RECORD EXTRACTS START

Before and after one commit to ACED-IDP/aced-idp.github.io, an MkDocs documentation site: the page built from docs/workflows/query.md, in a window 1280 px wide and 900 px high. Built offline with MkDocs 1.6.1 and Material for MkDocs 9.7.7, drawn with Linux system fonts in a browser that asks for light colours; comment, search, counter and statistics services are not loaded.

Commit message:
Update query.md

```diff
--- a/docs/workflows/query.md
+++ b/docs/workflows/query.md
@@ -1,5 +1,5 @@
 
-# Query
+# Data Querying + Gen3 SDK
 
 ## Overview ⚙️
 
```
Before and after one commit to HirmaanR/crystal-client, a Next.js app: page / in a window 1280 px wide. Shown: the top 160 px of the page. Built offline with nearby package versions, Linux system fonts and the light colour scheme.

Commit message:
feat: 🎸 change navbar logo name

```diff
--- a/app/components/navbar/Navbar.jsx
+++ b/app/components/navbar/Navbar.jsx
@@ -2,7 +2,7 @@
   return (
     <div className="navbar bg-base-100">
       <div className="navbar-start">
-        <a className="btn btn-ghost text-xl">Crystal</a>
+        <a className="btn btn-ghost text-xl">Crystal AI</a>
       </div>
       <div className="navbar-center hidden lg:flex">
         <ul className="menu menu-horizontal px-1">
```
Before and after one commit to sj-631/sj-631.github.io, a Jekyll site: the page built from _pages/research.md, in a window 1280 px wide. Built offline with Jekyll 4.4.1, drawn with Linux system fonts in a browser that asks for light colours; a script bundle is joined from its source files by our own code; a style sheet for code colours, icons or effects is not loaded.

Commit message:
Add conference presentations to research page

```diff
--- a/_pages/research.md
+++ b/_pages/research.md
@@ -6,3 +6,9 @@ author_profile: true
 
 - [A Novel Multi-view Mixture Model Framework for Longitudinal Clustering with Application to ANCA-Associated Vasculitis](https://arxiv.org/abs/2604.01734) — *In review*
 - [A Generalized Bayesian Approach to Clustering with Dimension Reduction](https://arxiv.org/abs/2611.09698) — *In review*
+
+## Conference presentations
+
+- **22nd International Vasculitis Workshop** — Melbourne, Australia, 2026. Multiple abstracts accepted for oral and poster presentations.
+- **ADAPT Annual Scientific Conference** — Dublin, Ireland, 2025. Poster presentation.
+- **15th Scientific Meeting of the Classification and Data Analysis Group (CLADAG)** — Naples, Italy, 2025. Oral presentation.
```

RECORD EXTRACTS END

> EXERCISE REQUIREMENTS:
Report all lines of the material that contain the word "research".

> SOLUTION TO THIS PROBLEM:
Before and after one commit to sj-631/sj-631.github.io, a Jekyll site: the page built from _pages/research.md, in a window 1280 px wide. Built offline with Jekyll 4.4.1, drawn with Linux system fonts in a browser that asks for light colours; a script bundle is joined from its source files by our own code; a style sheet for code colours, icons or effects is not loaded.
Add conference presentations to research page
--- a/_pages/research.md
+++ b/_pages/research.md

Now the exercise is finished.